Available records:
_____

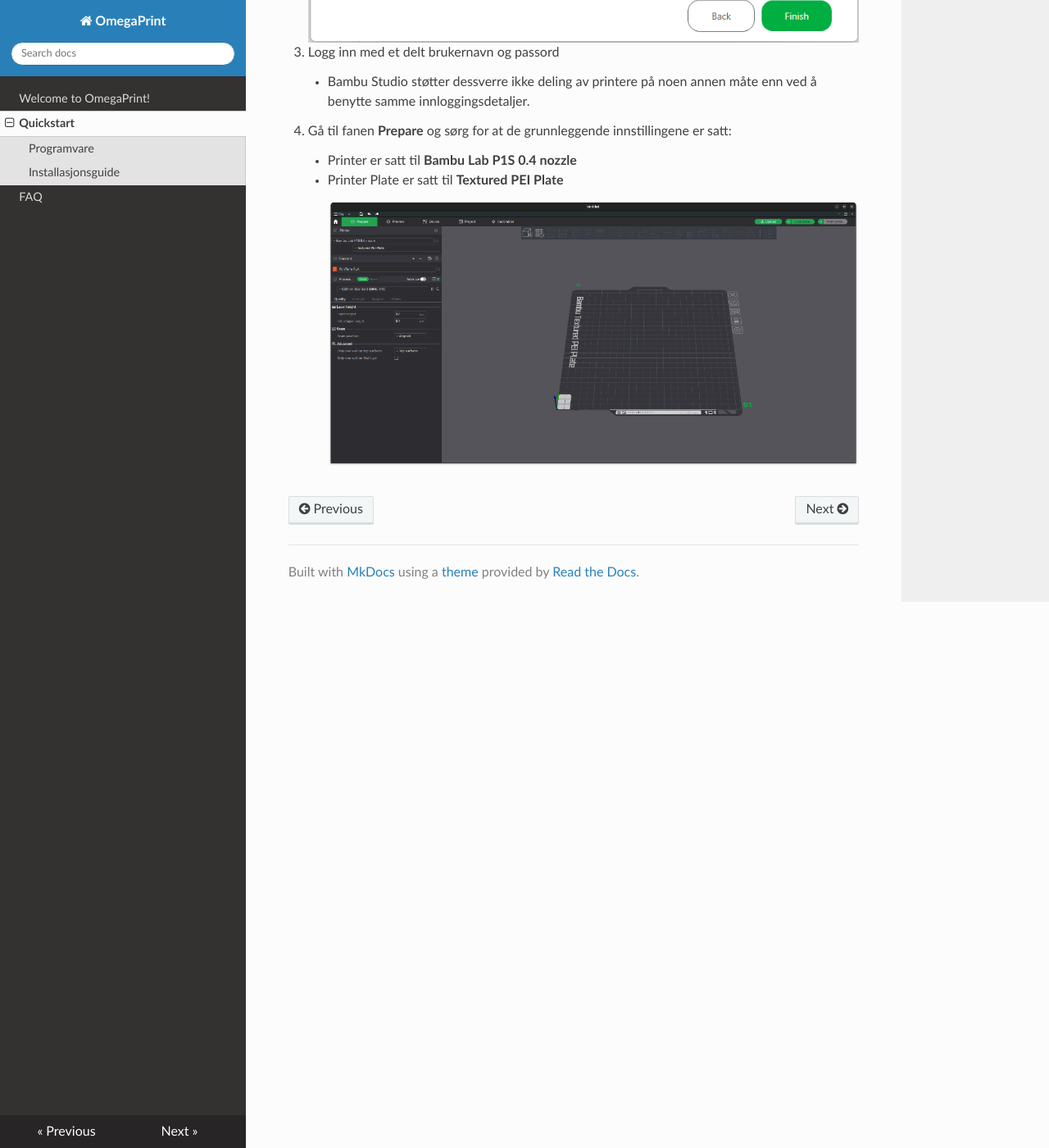
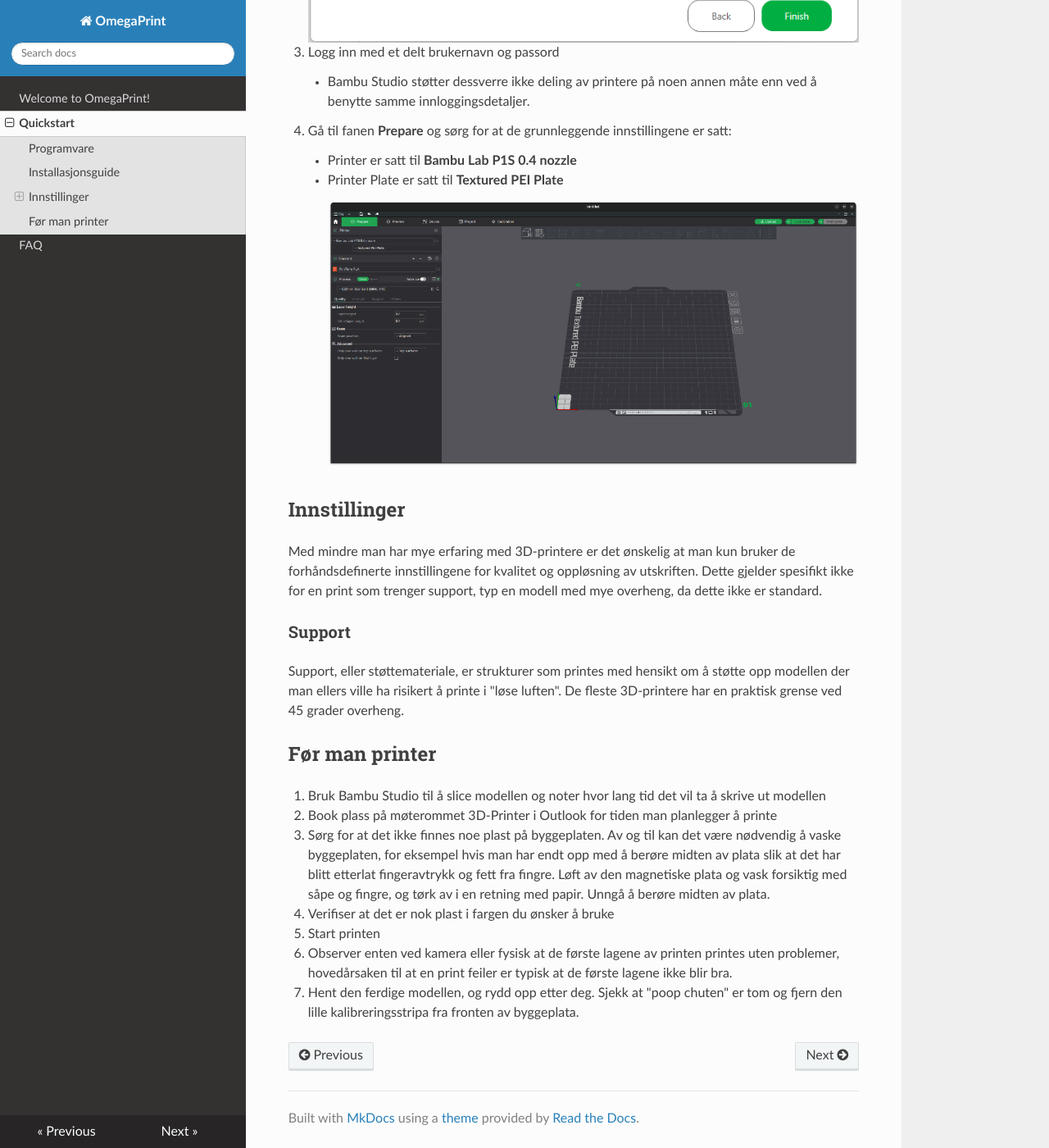
Before and after one commit to jonasmuriboe/jonasmuriboe.github.io, an MkDocs documentation site: the page built from docs/quickstart.md, in a window 1280 px wide and 1400 px high, scrolled down 2522 px. Shown: the whole window at 82% size. Built offline with MkDocs 1.6.1, drawn with Linux system fonts in a browser that asks for light colours; nearby versions of some CDN libraries.

Commit message:
Add info on how to print

```diff
--- a/docs/quickstart.md
+++ b/docs/quickstart.md
@@ -15,9 +15,27 @@
    ![Image](img/Install_Step_4.png)
 
 3. Logg inn med et delt brukernavn og passord
-    - Bambu Studio støtter dessverre ikke deling av printere på noen annen måte enn ved å benytte samme
-      innloggingsdetaljer.
+    - Bambu Studio støtter dessverre ikke deling av printere på noen annen måte enn ved å benytte samme innloggingsdetaljer.
 4. Gå til fanen **Prepare** og sørg for at de grunnleggende innstillingene er satt:
     - Printer er satt til **Bambu Lab P1S 0.4 nozzle**
     - Printer Plate er satt til **Textured PEI Plate**
       ![Image](img/Default_Settings.png)
+
+## Innstillinger
+
+Med mindre man har mye erfaring med 3D-printere er det ønskelig at man kun bruker de forhåndsdefinerte innstillingene for kvalitet og oppløsning av utskriften. Dette gjelder spesifikt ikke for en print som trenger support, typ en modell med mye overheng, da dette ikke er standard.
+
+### Support
+
+Support, eller støttemateriale, er strukturer som printes med hensikt om å støtte opp modellen der man ellers ville ha risikert å printe i "løse luften". De fleste 3D-printere har en praktisk grense ved 45 grader overheng.
+
+
+## Før man printer
+
+1. Bruk Bambu Studio til å slice modellen og noter hvor lang tid det vil ta å skrive ut modellen
+2. Book plass på møterommet 3D-Printer i Outlook for tiden man planlegger å printe
+3. Sørg for at det ikke finnes noe plast på byggeplaten. Av og til kan det være nødvendig å vaske byggeplaten, for eksempel hvis man har endt opp med å berøre midten av plata slik at det har blitt etterlat fingeravtrykk og fett fra fingre. Løft av den magnetiske plata og vask forsiktig med såpe og fingre, og tørk av i en retning med papir. Unngå å berøre midten av plata.
+4. Verifiser at det er nok plast i fargen du ønsker å bruke
+5. Start printen
+6. Observer enten ved kamera eller fysisk at de første lagene av printen printes uten problemer, hovedårsaken til at en print feiler er typisk at de første lagene ikke blir bra.
+7. Hent den ferdige modellen, og rydd opp etter deg. Sjekk at "poop chuten" er tom og fjern den lille kalibreringsstripa fra fronten av byggeplata.
```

_____

Aim of the task:
Copy all the lines above that hold the string "annen".

Reply to the task:
-    - Bambu Studio støtter dessverre ikke deling av printere på noen annen måte enn ved å benytte samme
+    - Bambu Studio støtter dessverre ikke deling av printere på noen annen måte enn ved å benytte samme innloggingsdetaljer.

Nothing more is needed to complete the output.